Bob Moran ("BOB"), the political cartoonist for the Saturday and Sunday Telegraph (e.g., 1, 2, more) had an unexpected journey into fatherhood. A beautiful and touching animated memoir for Father's day.
Ben Garrison is the most trolled cartoonist in the world. His trolls love him so much, they recreated him in their own image. [via]
The phone rang. It was my college rapist. (TW) "a comic account of my friend’s sexual assault in college. 33 years after the incident, she received a phone call from her assailant." [more inside]
Jen Sorenson is the first female winner of the Herblock Prize for political cartooning. Among the work that won her the prize were her cartoons on gentrification and paycheck debit cards. Don't miss the Comparison between Janet Yellen and Larry Summers, and so much great commentary on the Affordable Care Act.
This past Spring, Duke University hosted concurrent exhibits that featured curated images of satirical political cartoons. Fortunately, the exhibits are free to enjoy from the comfort of your bed/couch/desk chair. From the Nasher Museum of Art, there is Lines of Attack: Conflicts in Caricature, comparing pieces from as early as 19th Century France to post 9/11 US. From the Perkins Library, we get Abusing Power: Satirical Journals, an exhibit of 19th and early 20th Century pieces from around the world.
Thomas Nast, Honoré Daumier, Bill Mauldin, David Low, Theodor Geisel, Herblock, and good grief, more Herblock! In honor of some sort of election that's apparently coming up, Comics Should Be Good! will be featuring one ink-stained satirist every day this October! Visit the Stars of Political Cartooning Month Archive for daily updates.
The political cartoons of Clifford K. Berryman lampooned American politics from the era of Grover Cleveland to the Truman administration. If he's known today it's mostly for having originated the teddy bear. While some of his cartoons have scant relevance today, many remain surprisingly relevant. Of the many historical events he drew there are women's suffrage, the 1948 election and the 1912 Republican primaries between Taft and Roosevelt.
"The New Yorker says it's satire. It certainly will be candy for cable news." The cover illustration (by Barry Blitt) of the magazine's July 21st. issue depicts Barack Obama in tribal African dress, fist-bumping his wife "in full revolutionary garb, an enormous afro making her look like a millennial Angela Davis, holding an automatic weapon and wearing military pants" in the Oval Office. On the wall -- a portrait of Osama bin Laden; in the fireplace a burning American flag. [more inside]
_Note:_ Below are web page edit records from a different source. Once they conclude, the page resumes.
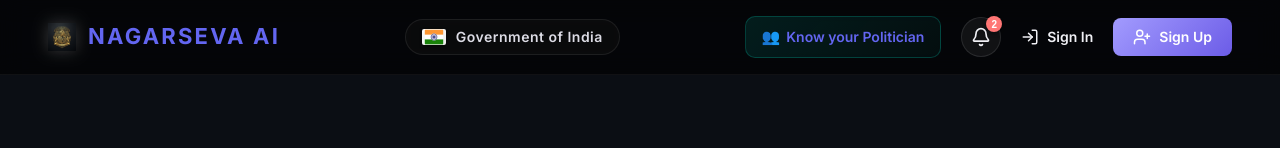
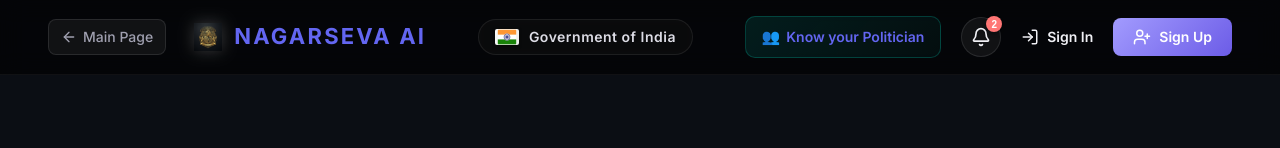
Before and after one commit to Sanil-boop/Public-Grievances, a React (Vite) app: page /civic in a window 1280 px wide. Shown: the top 148 px of the page. Built offline with nearby package versions, Linux system fonts and the light colour scheme; no server answers; the HTML template or start-up script is replaced by a standard one.

Commit message:
Add back to main page link to Transport and Civic portals

```diff
--- a/src/pages/LandingPage.jsx
+++ b/src/pages/LandingPage.jsx
@@ -1,7 +1,7 @@
 import { useState } from 'react';
 import { Link, useNavigate } from 'react-router-dom';
 import { motion, AnimatePresence } from 'framer-motion';
-import { Bell, LogIn, UserPlus, LogOut, ArrowRight, LayoutDashboard, Globe, MapPin, X, Shield, Zap, Smartphone, BarChart3, Mail, MessageCircle, Hash, Rss } from 'lucide-react';
+import { Bell, LogIn, UserPlus, LogOut, ArrowRight, ArrowLeft, LayoutDashboard, Globe, MapPin, X, Shield, Zap, Smartphone, BarChart3, Mail, MessageCircle, Hash, Rss } from 'lucide-react';
 import { useAuth } from '../context/AuthContext';
 import TypewriterText from '../components/Animations/TypewriterText';
 import GlitchText from '../components/Animations/GlitchText';
@@ -27,6 +27,10 @@
       {/* Header */}
       <header className={styles.header}>
         <div className={styles.logoContainer}>
+          <Link to="/" className={styles.backLink}>
+            <ArrowLeft size={16} />
+            Main Page
+          </Link>
           <img src="/ashok-stambh.png" alt="Ashok Stambh" className={styles.logoImg} />
           <span className={styles.logoText}>NagarSeva AI</span>
         </div>
--- a/src/pages/LandingPage.module.css
+++ b/src/pages/LandingPage.module.css
@@ -52,6 +52,27 @@
   display: flex;
   align-items: center;
   gap: 12px;
+}
+
+.backLink {
+  display: flex;
+  align-items: center;
+  gap: 6px;
+  color: #a0a0b0;
+  text-decoration: none;
+  font-size: 14px;
+  font-weight: 500;
+  padding: 6px 12px;
+  border-radius: 8px;
+  background: rgba(255, 255, 255, 0.05);
+  border: 1px solid rgba(255, 255, 255, 0.1);
+  transition: all 0.2s ease;
+  margin-right: 16px;
+}
+
+.backLink:hover {
+  background: rgba(255, 255, 255, 0.1);
+  color: #f0f0f5;
 }
 
 .logoEmoji {
--- a/src/pages/TransportPortal.jsx
+++ b/src/pages/TransportPortal.jsx
@@ -1,7 +1,7 @@
 import { useState } from 'react';
 import { Link, useNavigate } from 'react-router-dom';
 import { motion, AnimatePresence } from 'framer-motion';
-import { Bell, LogIn, UserPlus, LogOut, ArrowRight, LayoutDashboard, Zap, Smartphone, BarChart3, Mail, MessageCircle, Hash, Rss, Shield } from 'lucide-react';
+import { Bell, LogIn, UserPlus, LogOut, ArrowRight, ArrowLeft, LayoutDashboard, Zap, Smartphone, BarChart3, Mail, MessageCircle, Hash, Rss, Shield } from 'lucide-react';
 import { useAuth } from '../context/AuthContext';
 import TypewriterText from '../components/Animations/TypewriterText';
 import GlitchText from '../components/Animations/GlitchText';
@@ -25,6 +25,10 @@
       {/* Header */}
       <header className={styles.header}>
         <div className={styles.logoContainer}>
+          <Link to="/" className={styles.backLink}>
+            <ArrowLeft size={16} />
+            Main Page
+          </Link>
           <img src="/ashok-stambh.png" alt="Ashok Stambh" className={styles.logoImg} />
           <span className={styles.logoText}>🚌 Transport Seva</span>
         </div>
--- a/src/pages/TransportPortal.module.css
+++ b/src/pages/TransportPortal.module.css
@@ -50,6 +50,27 @@
   display: flex;
   align-items: center;
   gap: 12px;
+}
+
+.backLink {
+  display: flex;
+  align-items: center;
+  gap: 6px;
+  color: #a0a0b0;
+  text-decoration: none;
+  font-size: 14px;
+  font-weight: 500;
+  padding: 6px 12px;
+  border-radius: 8px;
+  background: rgba(255, 255, 255, 0.05);
+  border: 1px solid rgba(255, 255, 255, 0.1);
+  transition: all 0.2s ease;
+  margin-right: 16px;
+}
+
+.backLink:hover {
+  background: rgba(255, 255, 255, 0.1);
+  color: #f0f0f5;
 }
 
 .logoEmoji {
```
John Tenniel and the American Civil War. Best known for his illustrations for Alice in Wonderland, John Tenniel also produced political cartoons for the British magazine Punch. This sites collects 54 of Tenniel's cartoons dealing with the American Civil War. In addition to the cartoons themselves, the site gives an explanation of the symbols and props in each cartoon and places them context with then-current events and issues. [more inside]
As Labor Day 2006 winds to a close, America's long & twisted history with Organized Labor seems to never come to rest on any one side of the fence, opinion wise. While we hate the idea of the evil CEO crushing the employees underfoot, there's something profoundly un-American about bolshevikism. This excellent collection of political cartoons from Life Magazine from the early decades of the 20th Century explores both sides of the debate, reminding us at the end of the day that nobody loves a fat man.
'He's God's gift to today's political cartoonist': Misunderestimating the President through Cartoons, an exhibition of the work of leading political cartoonists from both the UK and the United States focusing on their depictions of George Bush, opens today in London at the Political Cartoon Gallery. Watch the video report from Channel 4 and read essays on the history of political cartoons.
Eulogy of George W. Bush A comic of a far-right debate show hosted by Jerry Falwell and Pat Buchanan looks back on the presidency of George W. Bush in 2024. See them also debate Gay, Marriage, The Pledge, and Private Security in Iraq. Also, you might want to see as special guest Donal Rumsfeld Discovers Catch-22!
Political Cartoons from US Presidential Elections 1860-84. Related interest :- American Political Prints 1766-1876; the World of Thomas Nast; British General Election Cartoons 1959-97; Madam & Eve, a popular cartoon about the new South Africa; The Censored Cartoons Page, 'a guide to the cuts and edits which have been rendered to the classic cartoons of Warner Brothers, MGM, Paramount, and other studios when broadcast on television ... ' ; Iranian Cartoons; the London Cartoon Gallery.
Political cartoons, and lots of them. Updated daily. Better than the Daily Show.